Social Media: the natural choice for inorganic traffic
Friday, 16 November 2007 — by Wayne Smallman
As a ‘blogger, the flow of traffic I receive is either ‘natural’ (web directories, search engines, other ‘blogs), or it’s from Social Media venues (StumbleUpon, Digg, Reddit et cetera). But given how Social Media is maturing as a legitimate marketing method, why is the traffic it generates deemed unnatural?
Much has been said recently about the natural link growth of a ‘blog or website, and how the unnatural spiky surges in traffic to a ‘blog and the links they generate are less favourable than more gradual back-links:
“Dave Naylor hinted that he believed that Google is looking at how natural a site’s link growth profile looks like, and discounting many of the rapid growth spikes if they are not followed up by an increased baseline link growth rate.”

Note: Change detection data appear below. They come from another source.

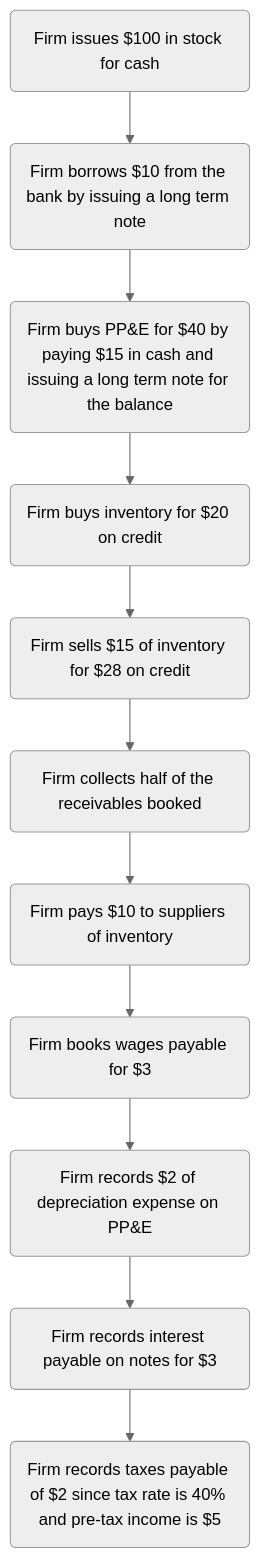
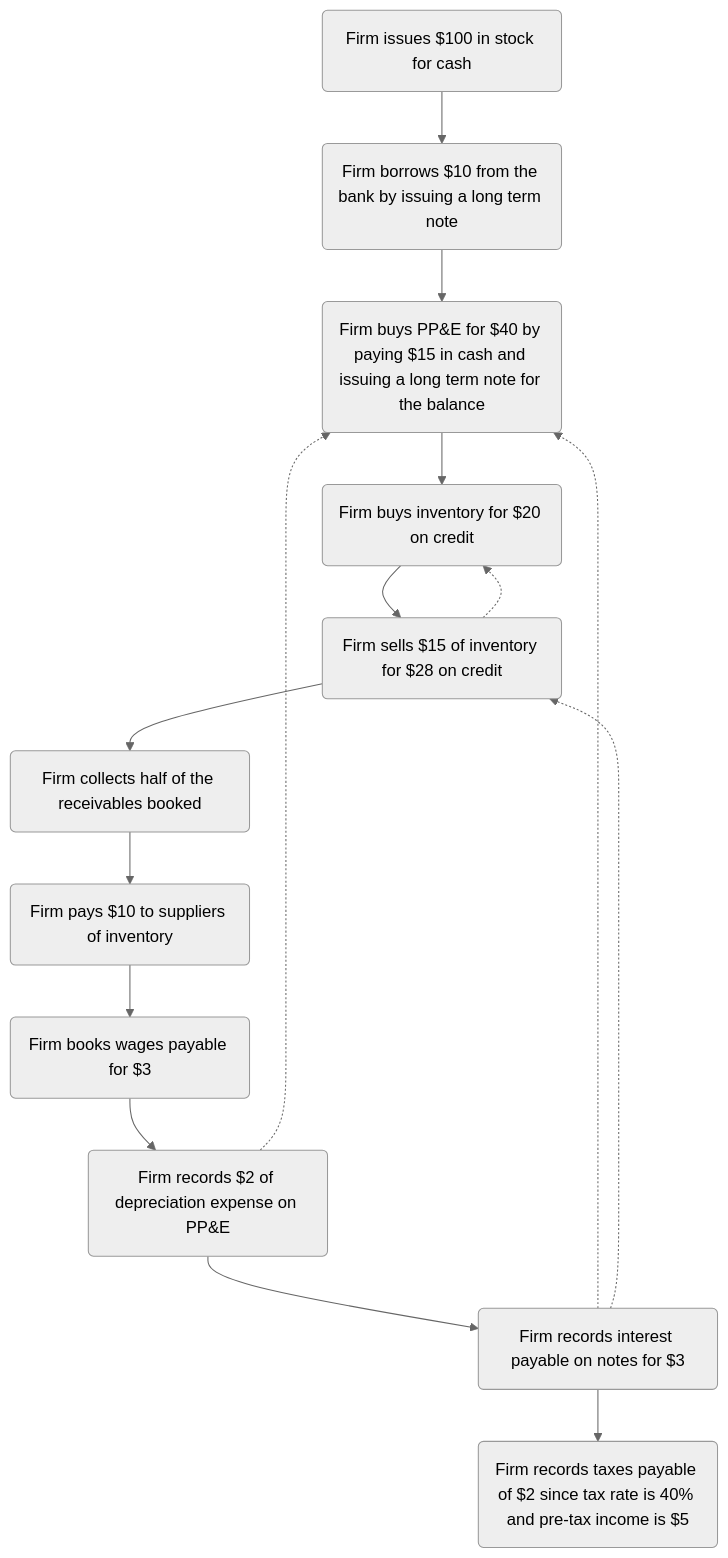
The diagram in Accounting_Notes.md (sheilsarda/Training_The_Street), drawn with Mermaid (neutral theme) before and after one commit.

Commit message:
added loop arrows

````diff
--- a/Accounting_Notes.md
+++ b/Accounting_Notes.md
@@ -75,13 +75,17 @@
 ```mermaid
 flowchart TB
     A(Firm issues $100 in stock for cash) --> B(Firm borrows $10 from the bank by issuing a long term note)
     B --> C(Firm buys PP&E for $40 by paying $15 in cash and issuing a long term note for the balance)
     C --> D(Firm buys inventory for $20 on credit)
     D --> E(Firm sells $15 of inventory for $28 on credit)
     E --> F(Firm collects half of the receivables booked)
     F --> G(Firm pays $10 to suppliers of inventory)
     G --> H(Firm books wages payable for $3)
     H --> I(Firm records $2 of depreciation expense on PP&E)
     I --> J(Firm records interest payable on notes for $3)
     J --> K(Firm records taxes payable of $2 since tax rate is 40% and pre-tax income is $5)
+    I -.-> C
+    E -.-> D
+    J -.-> C
+    J -.-> E
 ```
````
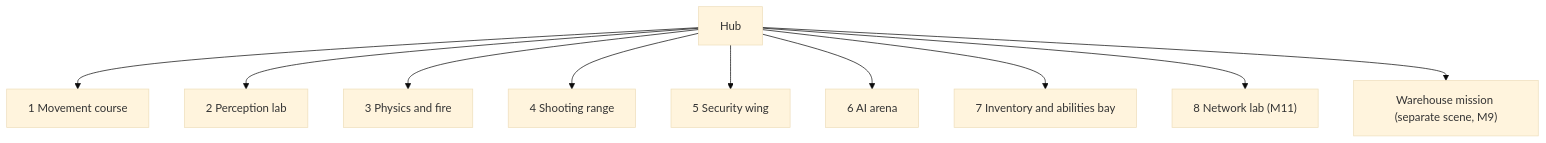
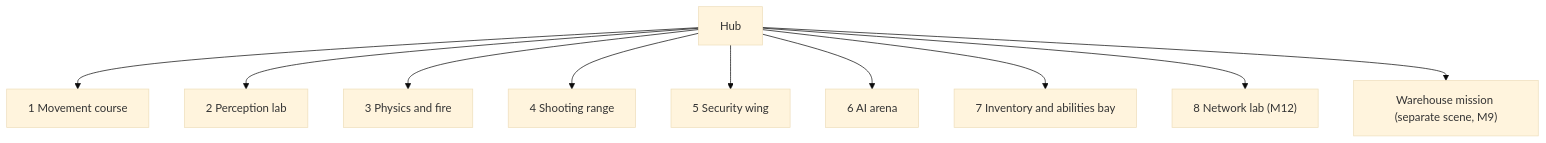
The diagram in design/levels/hub-and-gallery.md (matts2cant/im-sim-proto), drawn with Mermaid (base theme) before and after one commit. The commit also changed other lines of this file and 26 other files, not shown here.

Commit message:
Roadmap: M11 Tab interface, M12 network hacking (renumbered from M11), M13-M20 from weapon feel to the open map

````diff
--- a/design/levels/hub-and-gallery.md
+++ b/design/levels/hub-and-gallery.md
@@ -9,12 +9,12 @@
 ```mermaid
 graph TD
     H["Hub"] --> R1["1 Movement course"]
     H --> R2["2 Perception lab"]
     H --> R3["3 Physics and fire"]
     H --> R4["4 Shooting range"]
     H --> R5["5 Security wing"]
     H --> R6["6 AI arena"]
     H --> R7["7 Inventory and abilities bay"]
-    H --> R8["8 Network lab (M11)"]
+    H --> R8["8 Network lab (M12)"]
     H --> M["Warehouse mission (separate scene, M9)"]
 ```
````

Assuming this is the case, I find this thinking highly hypocritical.
If so-called ‘linkbait’ is the tool of choice for seasoned marketeers, whipping up a frenzy around a service or a product to generate buzz, is that bad? Would it be preferable for these guys to buy banner adverts to drive web traffic instead?
Surely, if I piled a load of money into a Google AdWords campaign and generated the same amount of buzz, would I then be penalized by Google?
I very much doubt.
Natural linking selection
So if it is a question of generating quality back-links to your on-line marketing campaign — be it paid-for or driven by Social Media — let’s take this a step further, shall we?
If your ‘blog or website gets nothing more than a load of really low quality back-links, why would the likes of Google feel the need to hand-edit the article in question and knock it out of their index, or remove a PageRank point or two?
After all, links being the web currency of choice, poor quality back-links do not equate to a high ranking with any search engine, so the penalty is entirely self-regulating, surely?
And what if your on-line marketing campaign is a success? Chances are, you’ll start to generate incidental traffic to your content, probably driven by people sending emails to friends, family and colleagues, or from the main-stream media.
When this happens, the indicators are clear; the content behind your campaign is so strong it’s alive! Does that warrant being penalized? No, that would be very, very wrong.
The problem is, Social Media marketing does get penalized.
Patterns in Social Media
OK, so you have yourself an article, you think it’s great and you have a bunch of friends waiting in the wings, ready to submit and then vote on your content.
You choose your time, then flick the switch and wait. After the initial surge in traffic (probably friends of friends) the traffic dies off, pretty much across the board.
Why? Chances are the article you thought was great was barely average for everyone else. And the same rules apply to the marketeers, too.
This is Social Media democracy in action, baby! And you got the big thumbs down. As have I in the past, and more than once, too.
So how unnatural is natural selection? This is a brave new world, one of UGC (User-Generated Content) and democratized content.
- Linkbait is the New Reciprocal Links Page
- Internet censorship and Digg democracy
- Google doesn’t get Social Media
- Social Media to kill Google’s search algorithm?